■ **WHAT THE TASK REQUIRES**
Nothing in the listing should be altered when it is copied, and no picture goes into the copy.

■ **MATERIAL FOR THIS TASK**
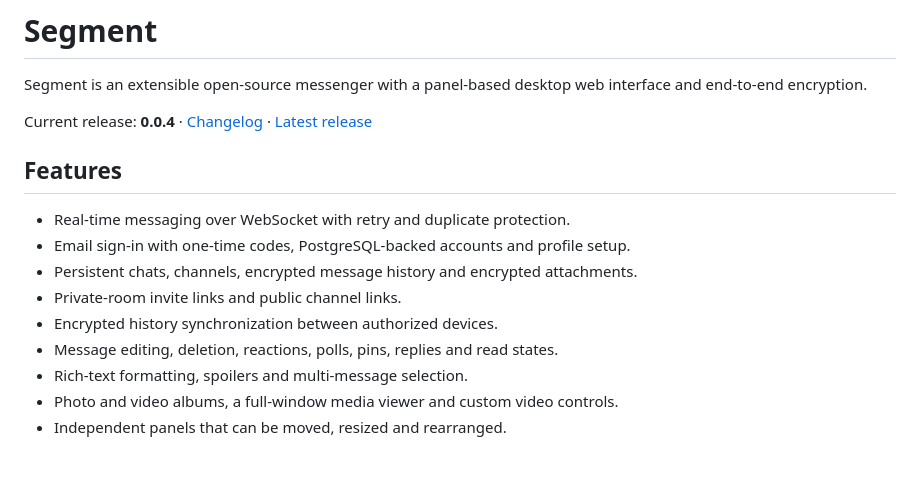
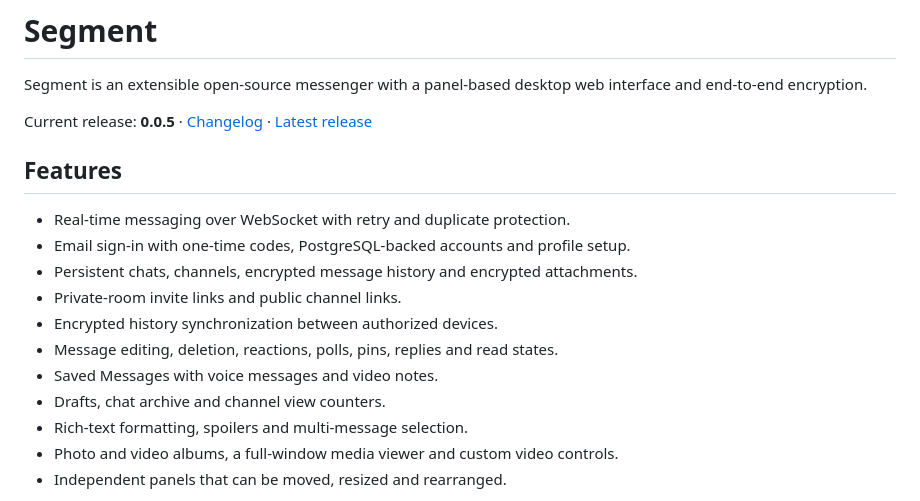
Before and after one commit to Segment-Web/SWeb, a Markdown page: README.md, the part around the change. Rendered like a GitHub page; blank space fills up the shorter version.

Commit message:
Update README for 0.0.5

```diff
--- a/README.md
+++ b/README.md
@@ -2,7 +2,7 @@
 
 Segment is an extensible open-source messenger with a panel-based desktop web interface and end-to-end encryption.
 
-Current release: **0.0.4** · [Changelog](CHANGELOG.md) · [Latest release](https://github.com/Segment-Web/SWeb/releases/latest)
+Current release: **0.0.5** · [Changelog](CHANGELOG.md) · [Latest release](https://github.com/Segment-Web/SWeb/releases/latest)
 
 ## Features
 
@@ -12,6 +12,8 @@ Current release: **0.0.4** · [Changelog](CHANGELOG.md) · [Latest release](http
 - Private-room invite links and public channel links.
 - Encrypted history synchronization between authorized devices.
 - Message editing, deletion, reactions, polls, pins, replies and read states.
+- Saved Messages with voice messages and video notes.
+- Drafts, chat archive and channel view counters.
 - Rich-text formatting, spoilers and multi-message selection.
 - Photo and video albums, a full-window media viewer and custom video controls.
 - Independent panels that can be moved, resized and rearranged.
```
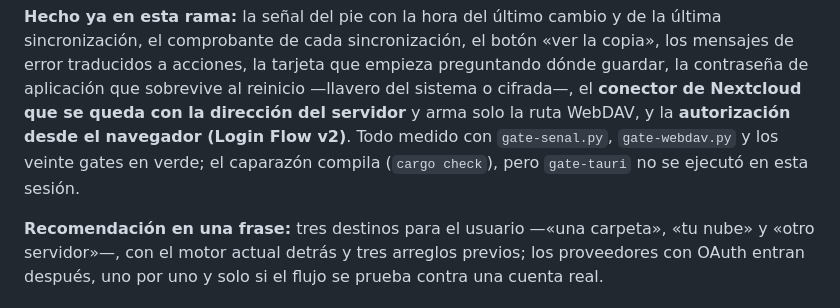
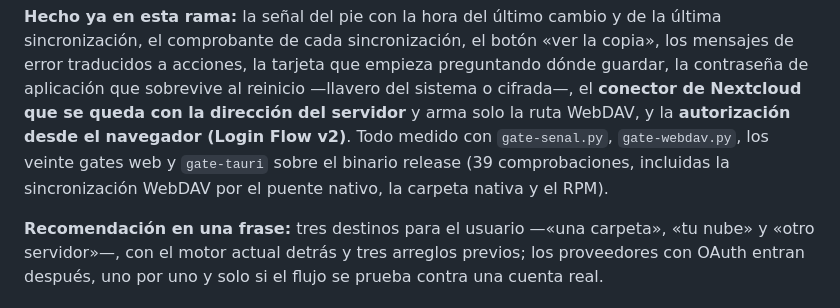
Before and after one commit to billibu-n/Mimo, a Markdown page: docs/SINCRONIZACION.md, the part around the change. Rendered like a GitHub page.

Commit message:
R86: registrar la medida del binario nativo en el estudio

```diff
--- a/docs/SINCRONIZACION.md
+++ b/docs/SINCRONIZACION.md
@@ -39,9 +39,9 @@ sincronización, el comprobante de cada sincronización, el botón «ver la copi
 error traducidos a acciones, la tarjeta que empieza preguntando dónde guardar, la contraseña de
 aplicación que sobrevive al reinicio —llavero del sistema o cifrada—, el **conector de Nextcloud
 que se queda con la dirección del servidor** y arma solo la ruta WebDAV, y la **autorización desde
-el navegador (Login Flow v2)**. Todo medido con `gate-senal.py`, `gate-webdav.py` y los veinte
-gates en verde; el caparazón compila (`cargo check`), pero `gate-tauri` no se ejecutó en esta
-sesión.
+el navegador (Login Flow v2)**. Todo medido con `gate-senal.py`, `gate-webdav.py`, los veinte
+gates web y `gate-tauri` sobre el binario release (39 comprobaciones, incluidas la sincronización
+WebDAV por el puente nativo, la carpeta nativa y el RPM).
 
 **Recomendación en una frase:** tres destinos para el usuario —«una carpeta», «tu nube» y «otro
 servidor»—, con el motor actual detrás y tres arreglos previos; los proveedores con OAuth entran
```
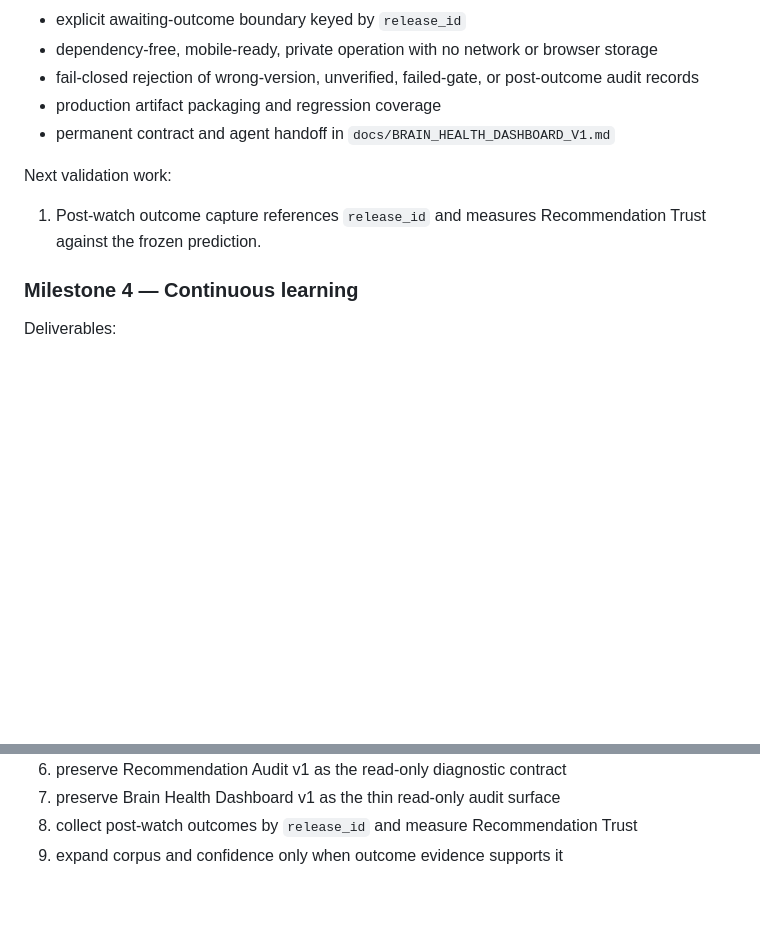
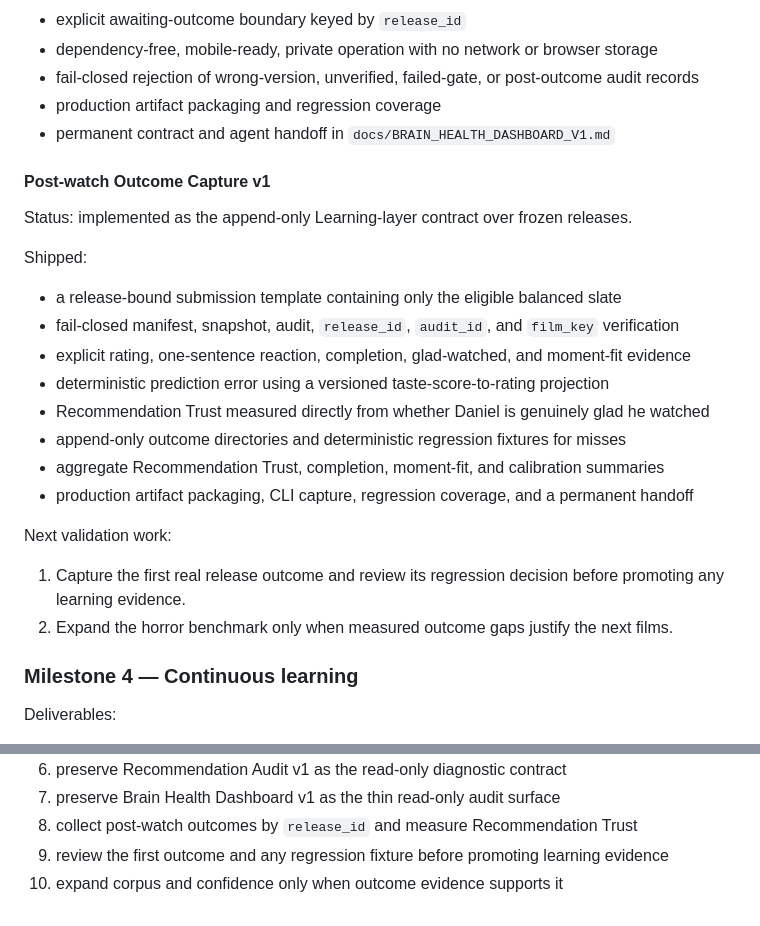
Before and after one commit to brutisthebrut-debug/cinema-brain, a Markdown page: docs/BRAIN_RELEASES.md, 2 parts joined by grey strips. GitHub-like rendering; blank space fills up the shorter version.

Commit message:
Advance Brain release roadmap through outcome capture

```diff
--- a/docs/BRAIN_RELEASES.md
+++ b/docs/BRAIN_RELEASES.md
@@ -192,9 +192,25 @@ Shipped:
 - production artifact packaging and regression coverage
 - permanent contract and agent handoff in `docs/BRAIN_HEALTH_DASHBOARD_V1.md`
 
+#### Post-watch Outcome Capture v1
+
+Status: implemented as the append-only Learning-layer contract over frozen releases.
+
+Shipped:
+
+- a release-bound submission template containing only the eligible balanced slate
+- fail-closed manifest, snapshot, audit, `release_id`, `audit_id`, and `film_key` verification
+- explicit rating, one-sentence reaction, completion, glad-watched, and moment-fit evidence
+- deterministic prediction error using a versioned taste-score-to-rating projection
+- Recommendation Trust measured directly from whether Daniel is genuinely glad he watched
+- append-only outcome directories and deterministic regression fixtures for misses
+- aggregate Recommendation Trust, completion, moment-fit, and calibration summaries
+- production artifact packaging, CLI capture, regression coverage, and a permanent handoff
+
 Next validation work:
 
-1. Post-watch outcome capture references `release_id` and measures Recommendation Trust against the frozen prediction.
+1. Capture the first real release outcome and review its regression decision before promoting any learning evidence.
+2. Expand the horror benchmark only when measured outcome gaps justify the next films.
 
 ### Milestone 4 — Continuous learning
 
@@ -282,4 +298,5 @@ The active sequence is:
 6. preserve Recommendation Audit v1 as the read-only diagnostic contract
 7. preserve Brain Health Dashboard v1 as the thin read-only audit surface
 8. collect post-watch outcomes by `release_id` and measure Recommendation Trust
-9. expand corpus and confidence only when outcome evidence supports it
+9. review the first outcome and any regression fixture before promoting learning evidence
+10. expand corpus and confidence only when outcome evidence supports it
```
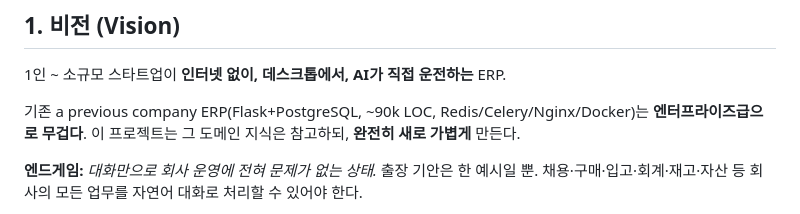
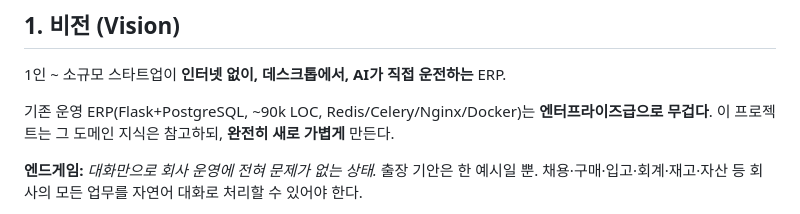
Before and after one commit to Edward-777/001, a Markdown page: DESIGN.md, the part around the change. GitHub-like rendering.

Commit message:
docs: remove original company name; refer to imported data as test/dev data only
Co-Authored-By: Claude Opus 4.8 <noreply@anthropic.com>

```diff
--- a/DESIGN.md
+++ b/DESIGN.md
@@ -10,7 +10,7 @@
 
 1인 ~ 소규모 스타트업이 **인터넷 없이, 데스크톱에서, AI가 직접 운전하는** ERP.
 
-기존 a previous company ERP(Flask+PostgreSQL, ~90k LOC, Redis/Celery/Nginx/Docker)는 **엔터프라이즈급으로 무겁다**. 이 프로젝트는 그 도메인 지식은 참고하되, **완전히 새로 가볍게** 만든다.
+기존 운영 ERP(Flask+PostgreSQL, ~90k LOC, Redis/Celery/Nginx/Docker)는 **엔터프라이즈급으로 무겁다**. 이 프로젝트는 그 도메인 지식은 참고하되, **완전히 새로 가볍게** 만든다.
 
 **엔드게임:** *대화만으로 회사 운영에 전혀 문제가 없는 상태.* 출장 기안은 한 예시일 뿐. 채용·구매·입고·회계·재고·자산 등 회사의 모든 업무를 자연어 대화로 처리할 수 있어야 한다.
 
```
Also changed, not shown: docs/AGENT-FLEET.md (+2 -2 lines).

■ **EXERCISE SOLUTION**
Before and after one commit to Segment-Web/SWeb, a Markdown page: README.md, the part around the change. Rendered like a GitHub page; blank space fills up the shorter version.

Commit message:
Update README for 0.0.5

```diff
--- a/README.md
+++ b/README.md
@@ -2,7 +2,7 @@
 
 Segment is an extensible open-source messenger with a panel-based desktop web interface and end-to-end encryption.
 
-Current release: **0.0.4** · [Changelog](CHANGELOG.md) · [Latest release](https://github.com/Segment-Web/SWeb/releases/latest)
+Current release: **0.0.5** · [Changelog](CHANGELOG.md) · [Latest release](https://github.com/Segment-Web/SWeb/releases/latest)
 
 ## Features
 
@@ -12,6 +12,8 @@ Current release: **0.0.4** · [Changelog](CHANGELOG.md) · [Latest release](http
 - Private-room invite links and public channel links.
 - Encrypted history synchronization between authorized devices.
 - Message editing, deletion, reactions, polls, pins, replies and read states.
+- Saved Messages with voice messages and video notes.
+- Drafts, chat archive and channel view counters.
 - Rich-text formatting, spoilers and multi-message selection.
 - Photo and video albums, a full-window media viewer and custom video controls.
 - Independent panels that can be moved, resized and rearranged.
```
Before and after one commit to billibu-n/Mimo, a Markdown page: docs/SINCRONIZACION.md, the part around the change. Rendered like a GitHub page.

Commit message:
R86: registrar la medida del binario nativo en el estudio

```diff
--- a/docs/SINCRONIZACION.md
+++ b/docs/SINCRONIZACION.md
@@ -39,9 +39,9 @@ sincronización, el comprobante de cada sincronización, el botón «ver la copi
 error traducidos a acciones, la tarjeta que empieza preguntando dónde guardar, la contraseña de
 aplicación que sobrevive al reinicio —llavero del sistema o cifrada—, el **conector de Nextcloud
 que se queda con la dirección del servidor** y arma solo la ruta WebDAV, y la **autorización desde
-el navegador (Login Flow v2)**. Todo medido con `gate-senal.py`, `gate-webdav.py` y los veinte
-gates en verde; el caparazón compila (`cargo check`), pero `gate-tauri` no se ejecutó en esta
-sesión.
+el navegador (Login Flow v2)**. Todo medido con `gate-senal.py`, `gate-webdav.py`, los veinte
+gates web y `gate-tauri` sobre el binario release (39 comprobaciones, incluidas la sincronización
+WebDAV por el puente nativo, la carpeta nativa y el RPM).
 
 **Recomendación en una frase:** tres destinos para el usuario —«una carpeta», «tu nube» y «otro
 servidor»—, con el motor actual detrás y tres arreglos previos; los proveedores con OAuth entran
```
Before and after one commit to brutisthebrut-debug/cinema-brain, a Markdown page: docs/BRAIN_RELEASES.md, 2 parts joined by grey strips. GitHub-like rendering; blank space fills up the shorter version.

Commit message:
Advance Brain release roadmap through outcome capture

```diff
--- a/docs/BRAIN_RELEASES.md
+++ b/docs/BRAIN_RELEASES.md
@@ -192,9 +192,25 @@ Shipped:
 - production artifact packaging and regression coverage
 - permanent contract and agent handoff in `docs/BRAIN_HEALTH_DASHBOARD_V1.md`
 
+#### Post-watch Outcome Capture v1
+
+Status: implemented as the append-only Learning-layer contract over frozen releases.
+
+Shipped:
+
+- a release-bound submission template containing only the eligible balanced slate
+- fail-closed manifest, snapshot, audit, `release_id`, `audit_id`, and `film_key` verification
+- explicit rating, one-sentence reaction, completion, glad-watched, and moment-fit evidence
+- deterministic prediction error using a versioned taste-score-to-rating projection
+- Recommendation Trust measured directly from whether Daniel is genuinely glad he watched
+- append-only outcome directories and deterministic regression fixtures for misses
+- aggregate Recommendation Trust, completion, moment-fit, and calibration summaries
+- production artifact packaging, CLI capture, regression coverage, and a permanent handoff
+
 Next validation work:
 
-1. Post-watch outcome capture references `release_id` and measures Recommendation Trust against the frozen prediction.
+1. Capture the first real release outcome and review its regression decision before promoting any learning evidence.
+2. Expand the horror benchmark only when measured outcome gaps justify the next films.
 
 ### Milestone 4 — Continuous learning
 
@@ -282,4 +298,5 @@ The active sequence is:
 6. preserve Recommendation Audit v1 as the read-only diagnostic contract
 7. preserve Brain Health Dashboard v1 as the thin read-only audit surface
 8. collect post-watch outcomes by `release_id` and measure Recommendation Trust
-9. expand corpus and confidence only when outcome evidence supports it
+9. review the first outcome and any regression fixture before promoting learning evidence
+10. expand corpus and confidence only when outcome evidence supports it
```
Before and after one commit to Edward-777/001, a Markdown page: DESIGN.md, the part around the change. GitHub-like rendering.

Commit message:
docs: remove original company name; refer to imported data as test/dev data only
Co-Authored-By: Claude Opus 4.8 <noreply@anthropic.com>

```diff
--- a/DESIGN.md
+++ b/DESIGN.md
@@ -10,7 +10,7 @@
 
 1인 ~ 소규모 스타트업이 **인터넷 없이, 데스크톱에서, AI가 직접 운전하는** ERP.
 
-기존 a previous company ERP(Flask+PostgreSQL, ~90k LOC, Redis/Celery/Nginx/Docker)는 **엔터프라이즈급으로 무겁다**. 이 프로젝트는 그 도메인 지식은 참고하되, **완전히 새로 가볍게** 만든다.
+기존 운영 ERP(Flask+PostgreSQL, ~90k LOC, Redis/Celery/Nginx/Docker)는 **엔터프라이즈급으로 무겁다**. 이 프로젝트는 그 도메인 지식은 참고하되, **완전히 새로 가볍게** 만든다.
 
 **엔드게임:** *대화만으로 회사 운영에 전혀 문제가 없는 상태.* 출장 기안은 한 예시일 뿐. 채용·구매·입고·회계·재고·자산 등 회사의 모든 업무를 자연어 대화로 처리할 수 있어야 한다.
 
```
Also changed, not shown: docs/AGENT-FLEET.md (+2 -2 lines).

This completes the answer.